573 | To the Earl of Shelburne

    No 28

    Boston Nov 14. 1767

    My Lord

    I have the pleasure to inform your Lordship that the Commissioners of the Customs are arrived & have enter’d the Town without any trouble & as far as I can judge will open their commission peaceably & quietly. Their ship came into the harbour on the 4th day of Novr: this was greatly regretted by those who apprehended a disturbance at their arrival; as the following Day was a Day usually observed with great Licentiousness & Disorder among the lower people. Nonetheless the Gentlemen landed on Nov 5 in the Evning & even passed by one of the bonfires without receiving Any affront whatsoever. Nor was there Any rudeness expressed upon the Occasion, except by an inscription or two on the pageants which were carried about upon the day, as usual, which Were not Worth Notice; so that The Apprehension of tumults which was so threatning 2 or 3 Months, & has been gradually dying away for sevral Weeks past is now entirely over.

    The only thing that now remains is the Subscription which has been set on foot to engage people not to buy certain enumerated British goods. And this has been so genuinely rejected & discountenanced by the principal Gentlemen of the Town, that It can have no effect; notwithstanding the Select-men of the Town have taken upon them to write circular letters to evry Town in the province to recommend this Scheme.1 But as far as I can learn,2 The Country is generally dissatisfied with the late proceedings of the Boston Faction, & begin to open their Eyes to the imposition which has been put upon the province by these Seditious men.

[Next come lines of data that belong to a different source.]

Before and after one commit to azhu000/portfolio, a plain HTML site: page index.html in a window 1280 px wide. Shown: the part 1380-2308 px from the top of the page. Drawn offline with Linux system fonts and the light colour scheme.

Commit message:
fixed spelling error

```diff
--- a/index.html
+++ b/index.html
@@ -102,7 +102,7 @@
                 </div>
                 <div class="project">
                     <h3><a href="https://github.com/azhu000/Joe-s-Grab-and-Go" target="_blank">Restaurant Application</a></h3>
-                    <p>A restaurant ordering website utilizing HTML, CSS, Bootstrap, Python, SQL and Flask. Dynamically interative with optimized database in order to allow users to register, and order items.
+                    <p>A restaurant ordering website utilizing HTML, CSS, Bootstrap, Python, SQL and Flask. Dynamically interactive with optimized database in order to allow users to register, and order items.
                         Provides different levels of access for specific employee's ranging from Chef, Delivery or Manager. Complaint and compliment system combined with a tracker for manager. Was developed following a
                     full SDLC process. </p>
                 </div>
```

    I shall not call the Assembly till towards the end of January, when I shall endeavour to bring them into such a temper that they may know their real friends & their true intrests; both which have been strangely neglected for some time past. Your Lordship may have observed that I have had no dispute of my own with the Assembly for twelve months past: and for many months past I have been personally spared in the Newspapers; except only upon the ^last^ prorogation of the Assembly, which produced an insolent paragraph in the Newspapers, which could not but be expected.3 For It must be a sensible Mortification to the Faction, that they could not be allowed to try their skill in inflaming the Assembly on the Subject of the new parliamentary legislations. But they should have considered that it was not my business to assist in promoting purposes so flagitious as were publickly avowed in these weekly libells. Upon the whole I flatter myself that this Government will soon come to rights, unless some new Cause of Uneasiness should arise which is not now to be foreseen.

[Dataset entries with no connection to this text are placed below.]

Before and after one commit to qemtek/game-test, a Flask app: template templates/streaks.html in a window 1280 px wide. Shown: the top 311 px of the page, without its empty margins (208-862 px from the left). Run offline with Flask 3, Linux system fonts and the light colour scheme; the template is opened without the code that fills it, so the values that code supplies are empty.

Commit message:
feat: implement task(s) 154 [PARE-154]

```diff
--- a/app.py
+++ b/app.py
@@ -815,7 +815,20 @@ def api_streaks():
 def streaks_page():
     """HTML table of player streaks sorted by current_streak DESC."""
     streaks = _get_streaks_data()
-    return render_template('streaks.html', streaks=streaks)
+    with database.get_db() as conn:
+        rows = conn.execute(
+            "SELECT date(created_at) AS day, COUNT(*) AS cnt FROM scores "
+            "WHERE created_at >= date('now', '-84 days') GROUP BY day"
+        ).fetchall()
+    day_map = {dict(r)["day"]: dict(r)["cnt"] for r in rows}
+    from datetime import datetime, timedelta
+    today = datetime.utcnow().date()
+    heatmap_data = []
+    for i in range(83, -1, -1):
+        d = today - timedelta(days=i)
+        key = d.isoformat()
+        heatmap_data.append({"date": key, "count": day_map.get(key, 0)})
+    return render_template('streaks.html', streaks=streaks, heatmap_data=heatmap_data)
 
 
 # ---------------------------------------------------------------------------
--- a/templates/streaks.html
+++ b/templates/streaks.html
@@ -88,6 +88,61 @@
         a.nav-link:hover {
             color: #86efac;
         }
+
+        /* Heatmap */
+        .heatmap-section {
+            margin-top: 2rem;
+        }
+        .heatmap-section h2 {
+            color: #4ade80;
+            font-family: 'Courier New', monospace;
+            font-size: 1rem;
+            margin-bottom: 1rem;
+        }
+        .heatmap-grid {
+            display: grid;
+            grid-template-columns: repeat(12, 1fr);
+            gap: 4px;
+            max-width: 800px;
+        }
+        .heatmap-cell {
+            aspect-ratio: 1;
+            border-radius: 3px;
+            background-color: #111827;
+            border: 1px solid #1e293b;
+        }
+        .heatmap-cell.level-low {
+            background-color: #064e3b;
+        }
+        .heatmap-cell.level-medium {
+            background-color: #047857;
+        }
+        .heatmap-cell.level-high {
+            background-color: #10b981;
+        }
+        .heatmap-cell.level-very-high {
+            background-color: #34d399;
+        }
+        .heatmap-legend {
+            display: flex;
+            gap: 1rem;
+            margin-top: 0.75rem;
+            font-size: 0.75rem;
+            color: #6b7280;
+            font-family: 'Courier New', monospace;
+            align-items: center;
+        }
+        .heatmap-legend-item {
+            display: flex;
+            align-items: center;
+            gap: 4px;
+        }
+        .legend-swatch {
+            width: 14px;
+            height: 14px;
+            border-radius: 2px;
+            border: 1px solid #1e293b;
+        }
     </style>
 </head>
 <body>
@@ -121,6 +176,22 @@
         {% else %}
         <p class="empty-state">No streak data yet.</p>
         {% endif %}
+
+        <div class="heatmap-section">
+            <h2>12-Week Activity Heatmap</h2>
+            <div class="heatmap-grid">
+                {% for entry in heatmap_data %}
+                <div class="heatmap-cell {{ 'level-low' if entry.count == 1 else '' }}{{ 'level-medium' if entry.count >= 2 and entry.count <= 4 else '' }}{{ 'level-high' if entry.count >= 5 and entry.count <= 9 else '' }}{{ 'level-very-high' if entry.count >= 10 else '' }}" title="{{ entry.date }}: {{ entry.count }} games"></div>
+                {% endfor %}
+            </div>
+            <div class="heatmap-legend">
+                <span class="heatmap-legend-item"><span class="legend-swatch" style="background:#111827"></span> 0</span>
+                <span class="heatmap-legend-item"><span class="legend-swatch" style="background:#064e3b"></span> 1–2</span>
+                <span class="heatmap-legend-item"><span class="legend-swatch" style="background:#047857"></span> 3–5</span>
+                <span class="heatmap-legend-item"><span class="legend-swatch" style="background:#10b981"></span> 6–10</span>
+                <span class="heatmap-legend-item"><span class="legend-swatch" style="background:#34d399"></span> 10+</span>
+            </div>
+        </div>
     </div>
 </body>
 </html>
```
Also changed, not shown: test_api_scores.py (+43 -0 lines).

    I am, with great respect, My Lord, Your Lordships most obedient and most humble Servant

    Fra Bernard

    The right honble The Earl of Shelburne.

    ALS, RC      CO 5/757, ff 1-2.